[[ Provided data, beginning ]]

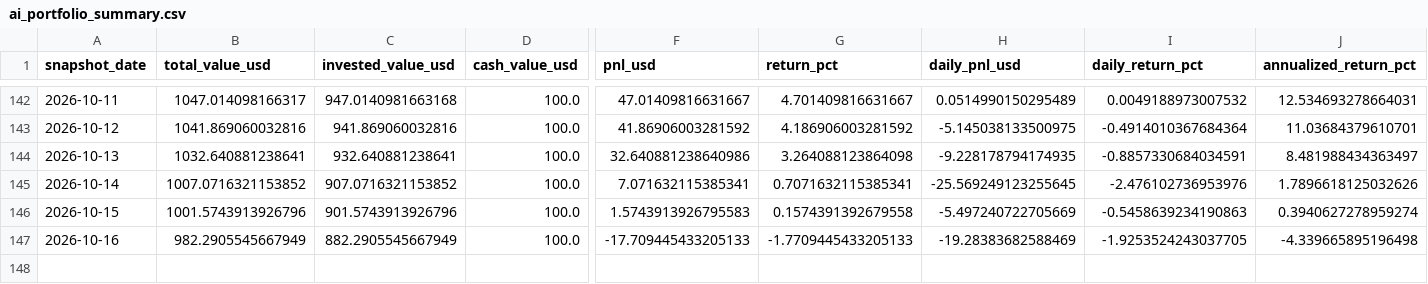
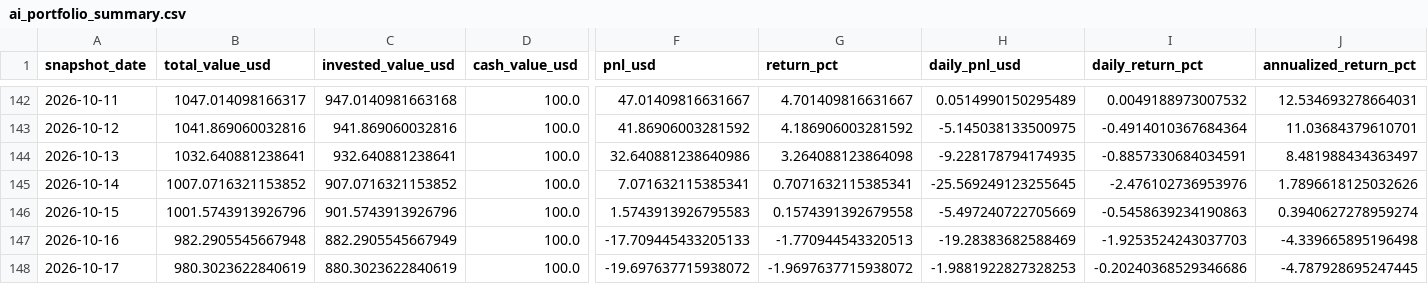
Before and after one commit to linjiw/quant-learn, a CSV file: data/portfolio/ai_portfolio_summary.csv, drawn as a sheet; only a part is shown, gaps mark what is left out; rows hold the shown columns only; the diff names each change by its address in the sheet, - before the commit and + after, or states it on an @@ line.

```diff
--- a/data/portfolio/ai_portfolio_summary.csv
+++ b/data/portfolio/ai_portfolio_summary.csv
-B147 (total_value_usd): 982.2905545667949
+B147 (total_value_usd): 982.2905545667948
-G147 (return_pct): -1.7709445433205133
+G147 (return_pct): -1.770944543320513
-I147 (daily_return_pct): -1.9253524243037705
+I147 (daily_return_pct): -1.9253524243037703
+row 148: 2026-10-17 | 980.3023622840619 | 880.3023622840619 | 100.0 | -19.697637715938072 | -1.9697637715938072 | -1.9881922827328253 | -0.20240368529346686 | -4.787928695247445
```
Also changed, not shown: data/portfolio/ai_portfolio_snapshots.csv.
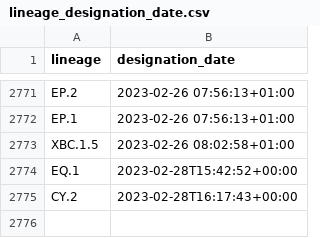
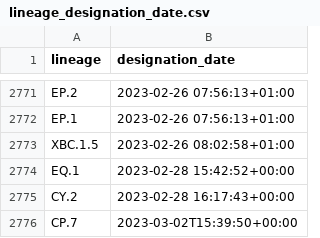
Before and after one commit to corneliusroemer/pango-designation-dates, a CSV file: data/lineage_designation_date.csv, drawn as a sheet; only a part is shown, gaps mark what is left out.

```diff
--- a/data/lineage_designation_date.csv
+++ b/data/lineage_designation_date.csv
@@ -2773,3 +2773,4 @@ EP.1,2023-02-26 07:56:13+01:00
 XBC.1.5,2023-02-26 08:02:58+01:00
-EQ.1,2023-02-28T15:42:52+00:00
-CY.2,2023-02-28T16:17:43+00:00
+EQ.1,2023-02-28 15:42:52+00:00
+CY.2,2023-02-28 16:17:43+00:00
+CP.7,2023-03-02T15:39:50+00:00
```
Also changed, not shown: 1 other file.
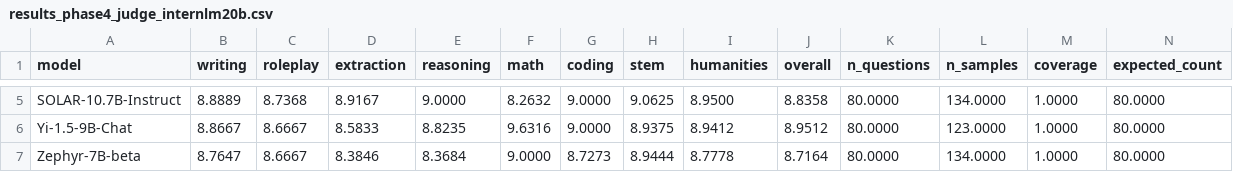
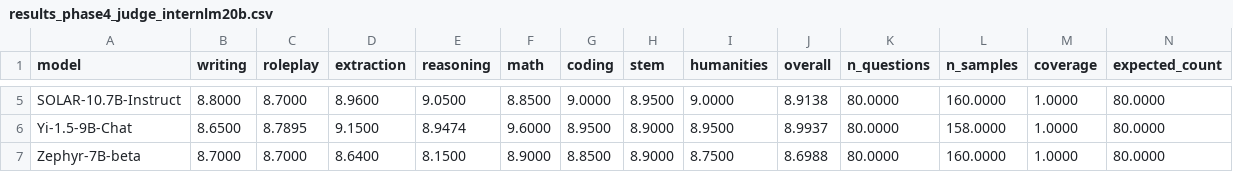
Before and after one commit to kook222/mt_bench_repro, a CSV file: data/results_phase4_judge_internlm20b.csv, drawn as a sheet; only a part is shown, gaps mark what is left out; the diff covers the shown part only; the diff names each change by its address in the sheet, - before the commit and + after, or states it on an @@ line.

```diff
--- a/data/results_phase4_judge_internlm20b.csv
+++ b/data/results_phase4_judge_internlm20b.csv
-B5 (writing): 8.8889
+B5 (writing): 8.8000
-C5 (roleplay): 8.7368
+C5 (roleplay): 8.7000
-D5 (extraction): 8.9167
+D5 (extraction): 8.9600
-E5 (reasoning): 9.0000
+E5 (reasoning): 9.0500
-F5 (math): 8.2632
+F5 (math): 8.8500
-H5 (stem): 9.0625
+H5 (stem): 8.9500
-I5 (humanities): 8.9500
+I5 (humanities): 9.0000
-J5 (overall): 8.8358
+J5 (overall): 8.9138
-L5 (n_samples): 134.0000
+L5 (n_samples): 160.0000
-B6 (writing): 8.8667
+B6 (writing): 8.6500
-C6 (roleplay): 8.6667
+C6 (roleplay): 8.7895
-D6 (extraction): 8.5833
+D6 (extraction): 9.1500
-E6 (reasoning): 8.8235
+E6 (reasoning): 8.9474
-F6 (math): 9.6316
+F6 (math): 9.6000
-G6 (coding): 9.0000
+G6 (coding): 8.9500
-H6 (stem): 8.9375
+H6 (stem): 8.9000
-I6 (humanities): 8.9412
+I6 (humanities): 8.9500
-J6 (overall): 8.9512
+J6 (overall): 8.9937
-L6 (n_samples): 123.0000
+L6 (n_samples): 158.0000
-B7 (writing): 8.7647
+B7 (writing): 8.7000
-C7 (roleplay): 8.6667
+C7 (roleplay): 8.7000
-D7 (extraction): 8.3846
+D7 (extraction): 8.6400
-E7 (reasoning): 8.3684
+E7 (reasoning): 8.1500
-F7 (math): 9.0000
+F7 (math): 8.9000
-G7 (coding): 8.7273
+G7 (coding): 8.8500
-H7 (stem): 8.9444
+H7 (stem): 8.9000
-I7 (humanities): 8.7778
+I7 (humanities): 8.7500
-J7 (overall): 8.7164
+J7 (overall): 8.6988
-L7 (n_samples): 134.0000
+L7 (n_samples): 160.0000
```
Also changed, not shown: 37 edited cells elsewhere in this file, data/results_tiny_mt_bench_generalization_summary.csv, data/results_unseen_internlm2_5_20b_chat.csv, 32 other files.
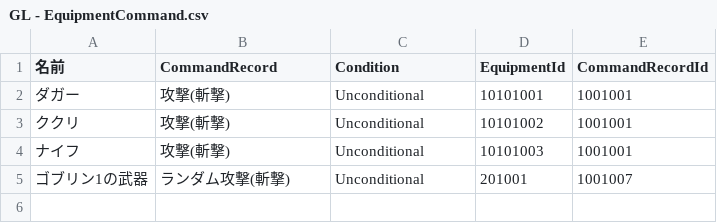
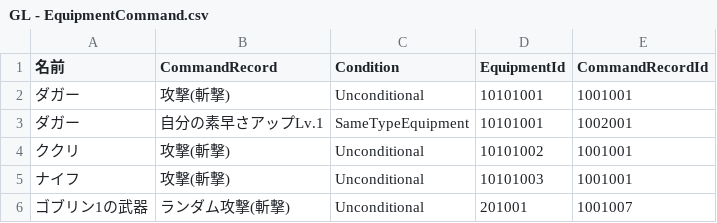
Before and after one commit to gif-hara/GL, a CSV file: Assets/GL/MasterData/RawData/GL - EquipmentCommand.csv, drawn as a sheet.

```diff
--- a/Assets/GL/MasterData/RawData/GL - EquipmentCommand.csv
+++ b/Assets/GL/MasterData/RawData/GL - EquipmentCommand.csv
@@ -2,2 +2,3 @@
 ダガー,攻撃(斬撃),Unconditional,10101001,1001001
+ダガー,自分の素早さアップLv.1,SameTypeEquipment,10101001,1002001
 ククリ,攻撃(斬撃),Unconditional,10101002,1001001
```
Also changed, not shown: 8 other files.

[[ Provided data, end ]]

Check the listing above for "extraction". Show every line where it turns up.

Answer box:
-D5 (extraction): 8.9167
+D5 (extraction): 8.9600
-D6 (extraction): 8.5833
+D6 (extraction): 9.1500
-D7 (extraction): 8.3846
+D7 (extraction): 8.6400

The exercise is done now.